[[ Recorded information open ]]

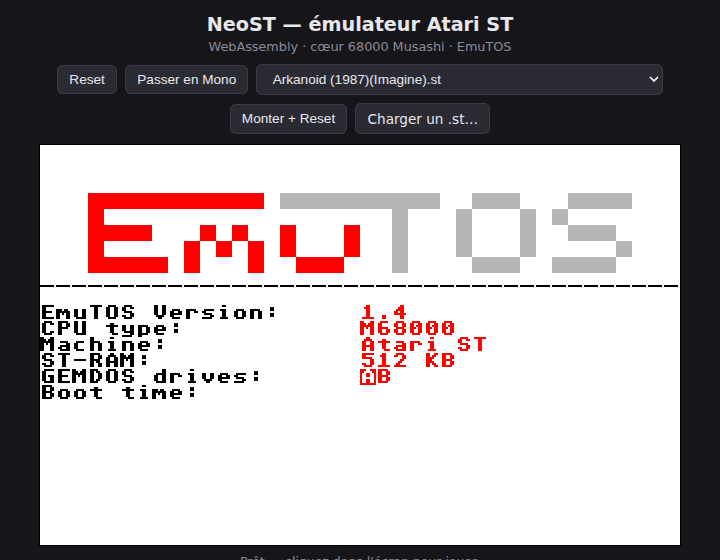
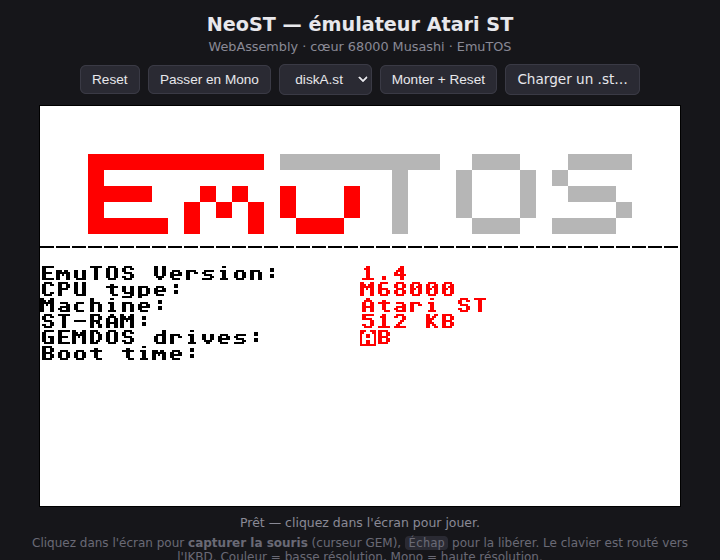
Compile la version WASM dans le dossier wasm/ (servi par Pages) (#2)
- CMakeLists : la cible neost-web écrit ses artefacts dans wasm/
  (RUNTIME_OUTPUT_DIRECTORY) au lieu de build-web/.
- wasm/ : artefacts compilés versionnés (variante libre EmuTOS + diskA),
  c'est ce dossier que publie GitHub Pages.
- workflow : déploie directement wasm/ (plus de copie intermédiaire).
- README : lien vers le dossier wasm/, instructions de build/serve mises
  à jour (sortie dans wasm/), capture régénérée depuis la démo publique.

Changed region(s): [[0.0306, 0.0911, 0.9472, 0.7286], [0.0306, 0.8804, 0.9472, 1.0]]

diff --git a/README.md b/README.md
@@ -68,12 +68,16 @@ cmake --build build -j
 
 **▶ Essayer NeoST en ligne : <https://habib256.github.io/neost/>**
 
-> Le lien est publié par GitHub Pages via le workflow
-> [`.github/workflows/deploy-web.yml`](.github/workflows/deploy-web.yml) (au push
-> sur `main`). Pour l'activer : **Settings → Pages → Source = GitHub Actions**.
-> La démo publique n'embarque que des contenus **libres** (EmuTOS GPL + `diskA.st`
-> générée) ; les jeux sous copyright ne sont pas redistribués — chargez vos
-> propres `.st` via le bouton « Charger un .st… ».
+Les artefacts compilés (`index.html`, `.js`, `.wasm`, `.data`) sont versionnés
+dans le dossier **[`wasm/`](wasm/)** — c'est ce dossier que sert GitHub Pages.
+
+> Le déploiement est automatisé par le workflow
+> [`.github/workflows/deploy-web.yml`](.github/workflows/deploy-web.yml)
+> (recompile `wasm/` au push sur `main`). Pour activer le lien :
+> **Settings → Pages → Source = GitHub Actions**. La démo publique n'embarque que
+> des contenus **libres** (EmuTOS GPL + `diskA.st` générée) ; les jeux sous
+> copyright ne sont pas redistribués — chargez vos propres `.st` via le bouton
+> « Charger un .st… ».
 
 ![NeoST WASM — boot EmuTOS](web/neost-wasm-emutos.png)
 
@@ -84,19 +88,19 @@ boucle temporisée par `emscripten_set_main_loop`. Clic dans l'écran = capture
 souris (curseur GEM), `Échap` la libère ; le clavier est routé vers l'IKBD.
 
 Construction locale (nécessite l'[emsdk](https://emscripten.org/docs/getting_started/downloads.html)
-activé, `source .../emsdk_env.sh`) :
+activé, `source .../emsdk_env.sh`) — la cible `neost-web` écrit dans `wasm/` :
 
 ```sh
-emcmake cmake -B build-web -DCMAKE_BUILD_TYPE=Release
-cmake --build build-web -j --target neost-web      # → build-web/index.{html,js,wasm,data}
+emcmake cmake -B build-web -DCMAKE_BUILD_TYPE=Release -DNEOST_WEB_FREE_ONLY=ON
+cmake --build build-web -j --target neost-web      # → wasm/index.{html,js,wasm,data}
 # Servir en HTTP (les .wasm/.data ne se chargent pas en file://) :
-python3 -m http.server -d build-web 8000           # puis ouvrir http://localhost:8000/
+python3 -m http.server -d wasm 8000                # puis ouvrir http://localhost:8000/
 ```
 
 ROM et disquettes sont embarquées dans le FS virtuel via `--preload-file` ; le
-menu déroulant liste les images présentes. Option CMake
-`-DNEOST_WEB_FREE_ONLY=ON` pour n'embarquer que les contenus libres (utilisée
-par le déploiement public).
+menu déroulant liste les images présentes. Sans `-DNEOST_WEB_FREE_ONLY=ON`, tout
+`rom/` et `disks/` est embarqué (confort de test local, mais ne pas committer
+le `wasm/` ainsi produit : il contiendrait des contenus sous copyright).
 
 ### Disquette (FDC WD1772 + DMA)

[[ Recorded information closed ]]

Activity: Please show all lines from the entries that contain the word "build".

Solution below:
  (RUNTIME_OUTPUT_DIRECTORY) au lieu de build-web/.
- README : lien vers le dossier wasm/, instructions de build/serve mises
@@ -68,12 +68,16 @@ cmake --build build -j
-emcmake cmake -B build-web -DCMAKE_BUILD_TYPE=Release
-cmake --build build-web -j --target neost-web      # → build-web/index.{html,js,wasm,data}
+emcmake cmake -B build-web -DCMAKE_BUILD_TYPE=Release -DNEOST_WEB_FREE_ONLY=ON
+cmake --build build-web -j --target neost-web      # → wasm/index.{html,js,wasm,data}
-python3 -m http.server -d build-web 8000           # puis ouvrir http://localhost:8000/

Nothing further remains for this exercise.